Julia Vogl studied art in college, but it wasn’t until she interned one summer at a New York City gallery that she began thinking about the public’s access to it.
“They were only interested in showing art to a certain percentage,” says Vogl, 27, about the gallery. “I felt it was being seen by only a handful of people, and yet so many people can get something out of art.”
“[Counteracting] elitism is a huge motivation for me,” says Vogl, who soon will finish creating a 25-foot-high, public art piece called “Holiday Destination” in Fountain Plaza in the Downtown Silver Spring retail complex on Ellsworth Drive.
The Peterson Cos., which manages the complex, will host a public ceremony in Fountain Plaza with free refreshments and entertainment from 5 to 7 p.m. Saturday, Nov. 10, to officially light the structure, which will remain up through Jan. 3.

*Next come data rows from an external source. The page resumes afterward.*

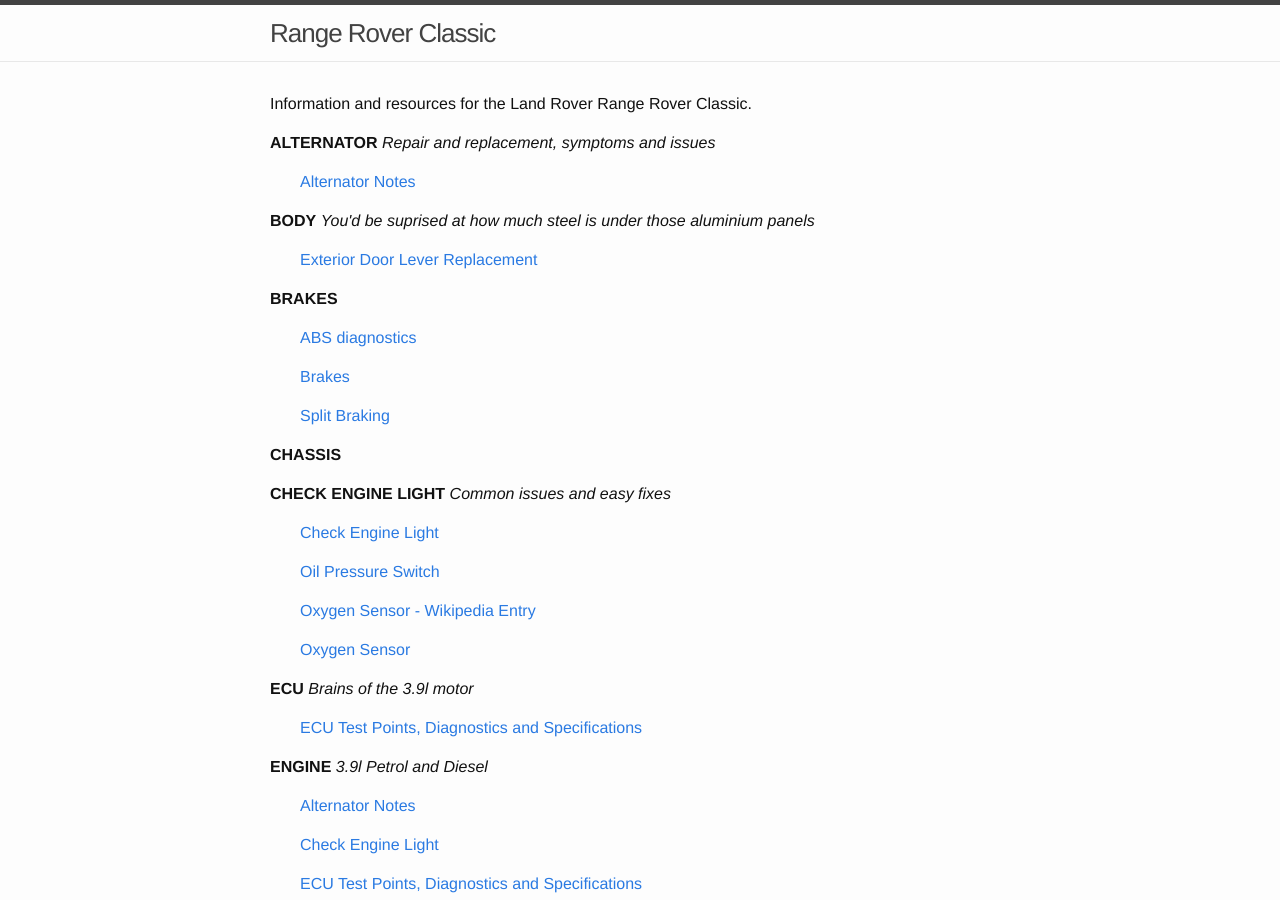
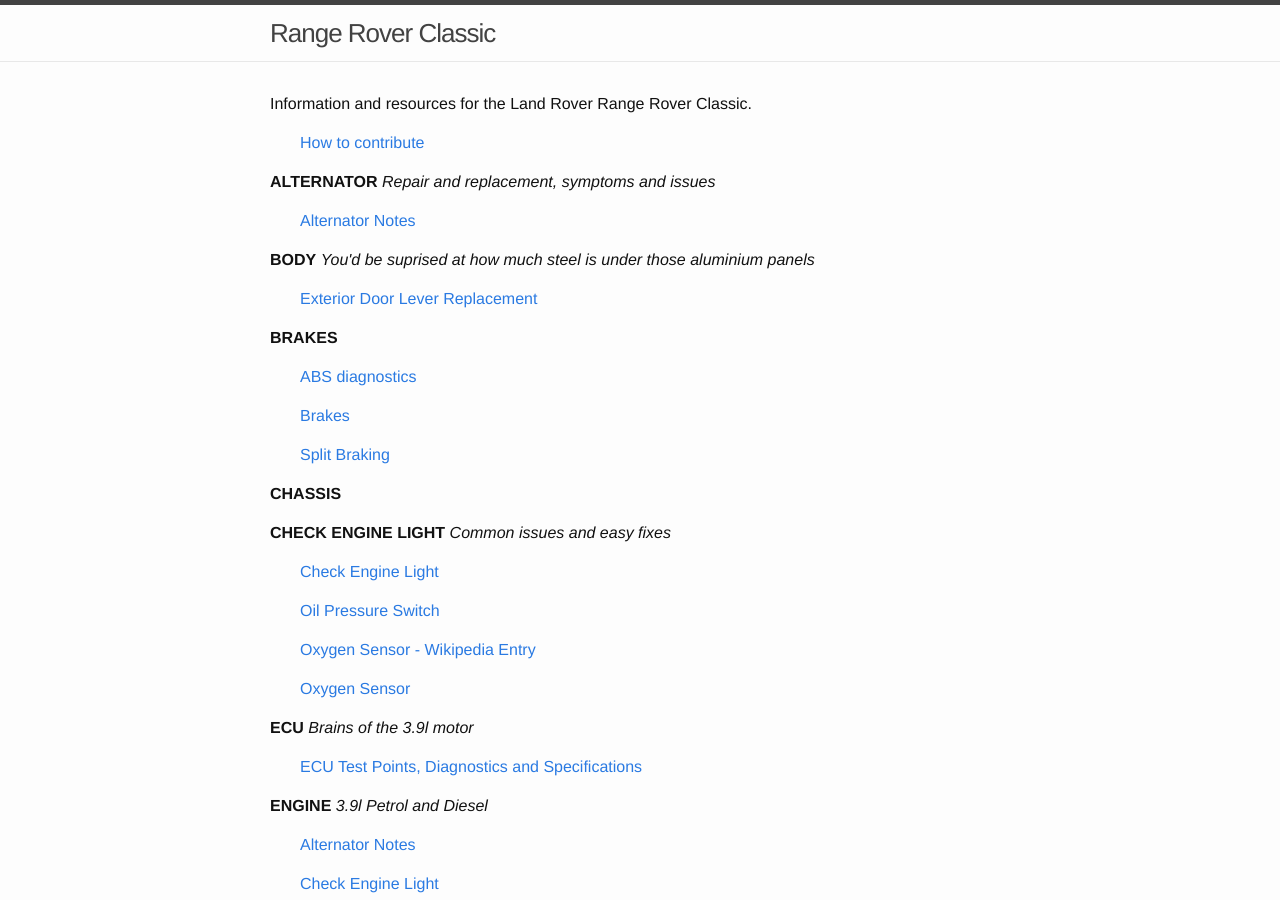
Before and after one commit to rangeroverclassic/rangeroverclassic.github.io, a Jekyll site: the page built from index.html, in a window 1280 px wide and 900 px high. Built offline with Jekyll 4.4.1, drawn with Linux system fonts in a browser that asks for light colours.

Commit message:
fix: about page

```diff
--- a/_config.yml
+++ b/_config.yml
@@ -19,9 +19,6 @@
 
 destination: ../_range-rover-classic_site
 exclude: [manuals/*.pdf, manuals/*.zip]
-
-pages:
-  - name: about
 
 cats:
   - name: alternator
--- a/index.html
+++ b/index.html
@@ -3,21 +3,24 @@
 ---
 
 <div class="home">
-
   <p>{{ site.description }}</p>
 
+  <div>
+    <ul>
+      <a href="{{site.baseurl }}/about">How to contribute</a>
+    </ul>
+  </div>
+
   {% for category in site.cats %}
-    <div>
-      <p><strong>{{category.name | upcase}}</strong> <i>{{category.desc}} </i></p>
-      {% for page in site.pages %}
-        {% if page.categories contains category.name %}
-            <ul> <a href="{{ page.url | prepend: site.baseurl }}">{{ page.title }}</a></ul>
-        {% endif %}
-      {% endfor %}
-    </div>
+  <div>
+    <p><strong>{{category.name | upcase}}</strong> <i>{{category.desc}} </i></p>
+    {% for page in site.pages %} {% if page.categories contains category.name %}
+    <ul>
+      <a href="{{ page.url | prepend: site.baseurl }}">{{ page.title }}</a>
+    </ul>
+    {% endif %} {% endfor %}
+  </div>
   {% endfor%}
 
-  <hr>
-  <p class="rss-subscribe">subscribe <a href="{{ "/feed.xml" | prepend: site.baseurl }}">via RSS</a></p>
-
+  <hr />
 </div>
```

Baltimore street drummer Thomas Pisciotta, known as Tommy Buckets, will beat out rhythms on more than a dozen recycled containers for the crowd, which will include the general public and invited officials.
“Holiday Destination” is made of 1,000 recyclable plastic bottles contributed by the public that Vogl has spray painted different colors to represent where the contributors plan to go for the holidays.
People deposited bottles into receptacles painted red for some place hot, blue for cold, green for foreign, silver for wintry and yellow for staying home.
Vogl then spray painted the bottles from each receptacle with the same color before linking them together with strings of LED energy-efficient lights supplied by Green Lumens in Rockville.
“It’s a visual representation of data,” says Vogl, who says the structure not only is decorative but also instructive, conveying information about the people in Silver Spring.
“She’s telling a story about the community and how they’re going to spend the holidays,” says Laurie Yankowski, regional marketing director for the Peterson Cos.
Yankowski said the installation is the first of a series of public art projects called “Re-imagining the Holidays” that the Fairfax, Va.-based company plans to implement each year in Fountain Plaza.
“We’d love to see this as an annual event ... with a different artist each year,” she says.
In previous years, Peterson had installed everything from traditional Christmas trees to penguins in a winter scene, penguins being a mascot of Silver Spring, she says.
But this year, Peterson worked with the Arts and Humanities Council of Montgomery County to solicit proposals from artists, asking applicants to produce a piece of outdoor art that would involve the public and also incorporate a recycling theme.
Vogl, who lives part of the time in the Palisades section of Northwest Washington, D.C., was selected from a field of nine candidates, Yankowski says.
Vogl, whose father is British, splits her time between the Palisades and London. She majored in art and politics at Oberlin College in Ohio before earning a degree in sculpture from the Slade School of Fine Art in London.
Much of the work she has produced in England also involves the public in its creation.
In one piece called “1,000 Opinions,” Vogl surveyed 1,000 people — 100 from each of 10 different neighborhoods — about how they would spend a million pounds out of the London Greater Authority budget.
Respondents could pick from nine categories represented by different colors — hot pink for arts and culture and royal blue for education, for example.
Vogl then hung colored banners out of a row of upper-story windows of a building at University College London reflecting the results.
The lengths of the colored banners varied depending on the number of responses for each category, creating the equivalent of a giant bar chart.
The ribboned public display also changed every day, depending on the neighborhood surveyed.
In the “Holiday Destination” piece, the translucent plastic bottles will cast colored shadows as the sun shines through them while moving across the sky, Vogl says.
And at night, the illuminated structure will resemble a glittering pavilion or gazebo that visitors can walk into and look up to see a cascade of color and light.
“It’s like sitting inside a Christmas tree,” she says.
“I think I was selected because this is a project that is really going to engage the community,” says Vogl about “Holiday Destination.”
“They [can get involved] and be part of something,” she says.